GREEN BAY, Wis. (CBS) — A bizarre NFL weekend only got stranger Monday night.
As if the sad hazing story out of Miami and two NFL head coaches getting hospitalized wasn’t enough, the league may have lost its top quarterback for an extended period of time.
Not that the Chicago Bears are complaining.
Somehow, someway, the stars aligned Monday night at Lambeau Field to give the Bears — you know, that team playing without its starting quarterback and top linebacker — an improbable 27-20 win over the Packers, pulling them into a three-way tie atop of the NFC North standings.
The door opened wide for the Bears when the Packers’ first drive of the night ended with Aaron Rodgers leaving the game after he was sacked on third down.
And who was it that sent Rodgers to the locker room? “Mr. Disruptor” Shea McClellin, of course. Yes, the same guy who came into Monday’s game with 0.5 sacks on the entire year may have delivered the biggest disruption of the season Monday night. Not only did he disrupt the game, but he may have disrupted the Packers’ entire season and given the Bears a realistic chance to fight for the NFC North title.
“(Shea has) been hard on himself, but he’s just been working and it paid off,” defensive tackle Corey Wootton said. “He definitely graded out well.”
Yes, the disruptions will be plenty on Tuesday morning’s grading sheet, but none will shake things up more than the sack on Rodgers, who landed on his non-throwing shoulder on the play. The Packers are calling it a shoulder injury, but sources told 670 The Score’s Zach Zaidman that the quarterback fractured his collarbone, which has the potential to keep Rodgers out for 6-8 weeks.
- Bernstein: Bears Make Their Break
- Durkin’s Rapid Reaction: McCown’s Poise, Pass Rush Pave the Way
- Hoge’s Notes: Cutler Praised For Work On Sidelines
- With Rodgers Sidelined, Bears Beat Packers 27-20
- Sources: Aaron Rodgers Has Fractured Collarbone
- Photo Gallery
“Rodgers is a great player and I wish him a speedy recovery,” McClellin said after the game. “He’s great for the game of football.”
But normally bad for the Bears, who until Monday had never beaten the Packers at Lambeau Field since Rodgers became Green Bay’s starting quarterback in 2008.
And they did it without their own starting quarterback. With Jay Cutler on the sideline, Josh McCown easily won the nationally televised battle of the backups, posting a 90.7 passer rating to Seneca Wallace’s 53.4. McCown completed 22-of-44 passes for 272 yards and two touchdowns, while Wallace completed 11-of-19 for 114 yards and an interception.

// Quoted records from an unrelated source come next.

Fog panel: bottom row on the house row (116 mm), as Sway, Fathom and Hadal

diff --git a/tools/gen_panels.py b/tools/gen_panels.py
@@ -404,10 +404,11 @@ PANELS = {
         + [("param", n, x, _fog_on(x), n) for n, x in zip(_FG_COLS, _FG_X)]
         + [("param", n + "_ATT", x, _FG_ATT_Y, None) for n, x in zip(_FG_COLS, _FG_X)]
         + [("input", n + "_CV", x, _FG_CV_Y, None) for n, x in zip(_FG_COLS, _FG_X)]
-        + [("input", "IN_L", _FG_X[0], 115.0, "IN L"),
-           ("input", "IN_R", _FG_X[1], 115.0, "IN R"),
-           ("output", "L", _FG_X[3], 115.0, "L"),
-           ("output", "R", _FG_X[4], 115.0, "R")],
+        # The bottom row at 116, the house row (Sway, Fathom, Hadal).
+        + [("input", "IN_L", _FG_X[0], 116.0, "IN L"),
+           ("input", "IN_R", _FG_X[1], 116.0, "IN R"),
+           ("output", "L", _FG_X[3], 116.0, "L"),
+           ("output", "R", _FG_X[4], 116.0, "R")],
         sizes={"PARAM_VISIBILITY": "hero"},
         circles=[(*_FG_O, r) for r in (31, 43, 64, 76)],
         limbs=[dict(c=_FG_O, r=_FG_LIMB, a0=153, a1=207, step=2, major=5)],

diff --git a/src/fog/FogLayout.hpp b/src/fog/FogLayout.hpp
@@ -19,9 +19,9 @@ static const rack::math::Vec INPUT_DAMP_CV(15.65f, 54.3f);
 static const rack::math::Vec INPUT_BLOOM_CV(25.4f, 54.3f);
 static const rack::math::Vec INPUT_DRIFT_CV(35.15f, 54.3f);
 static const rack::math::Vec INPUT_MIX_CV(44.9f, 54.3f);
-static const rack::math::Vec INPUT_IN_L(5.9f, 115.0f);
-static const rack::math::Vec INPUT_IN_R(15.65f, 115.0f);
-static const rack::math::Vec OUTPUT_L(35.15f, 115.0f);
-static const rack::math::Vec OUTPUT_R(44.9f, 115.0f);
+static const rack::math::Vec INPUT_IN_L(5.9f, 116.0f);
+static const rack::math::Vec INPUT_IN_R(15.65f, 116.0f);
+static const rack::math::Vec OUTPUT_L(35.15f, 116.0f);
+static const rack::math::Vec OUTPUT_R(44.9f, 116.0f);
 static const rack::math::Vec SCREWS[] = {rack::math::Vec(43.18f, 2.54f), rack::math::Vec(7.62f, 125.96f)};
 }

After the game, McCown couldn’t think of a better win in his entire career.
“It would be hard, I mean, knowing my career, it would be hard to find one better than this,” he said.
As the Bears promised all week, McCown ran the offense smoothly and without limitations, took care of the football and made big plays when they were necessary. And with some help from running back Matt Forte and the offensive line, he orchestrated a brilliant 18-play, 80-yard drive that took up 8:58 of the fourth quarter to help seal the victory.
“He’s so calm and collected in the huddle,” right guard Kyle Long said. “Obviously, you can look at the stat sheet at the end of the game, but it’s the things that you can’t see on paper that Josh does in preparation for a game like this.”
It helps to have a head coach with a plan that allows his backup to succeed too. Marc Trestman stuck to the same formula he has used with Jay Cutler this season, calling plays that spread the ball around to receiving targets with just the right amount runs mix in. And just like Cutler, McCown was equipped with packaged plays that allowed him to read the Packers’ defense and check to a better play if necessary.
“Josh did a nice job of managing and changing the protections when we had to,” Trestman said after the game.
Of course, that final 18-play drive would not have gone on as long as it did if the head coach didn’t elect to go for it on 4th-and-1 from his own 32-yard-line. At the time, the Bears held a 24-20 lead with 7:50 left in the game.
“It was a sense that we needed to stay on the field and I felt that we could and this is what we did,” Trestman said. “I knew that one way or the other I wouldn’t look back and regret the decision that was made.”
He didn’t need to worry about regretting it as Matt Forte gained three yards running to his left, giving the Bears a first down. Thirteen plays later, the Bears tacked on a Robbie Gould field goal with 50 seconds left to seal the win.
“I can’t say there was great analytical reasoning involved,” Trestman said.
He was talking about the fourth down decision, of course, not how the Bears left Lambeau Field with a win. There’s plenty of analytical reasoning for beating a team that didn’t have Aaron Rodgers playing, but how it all played out still left you shaking your head.
No one would have thought it would be the Bears — with only nine sacks coming into Monday night — that would knock Aaron Rodgers out of a game. And within the Bears’ roster, few would have thought McClellin would be the one to do it.
Now that’s a disruption.
Adam Hoge covers the Bears for CBSChicago.com and is a frequent contributor to 670 The Score. Follow him on Twitter at @AdamHoge.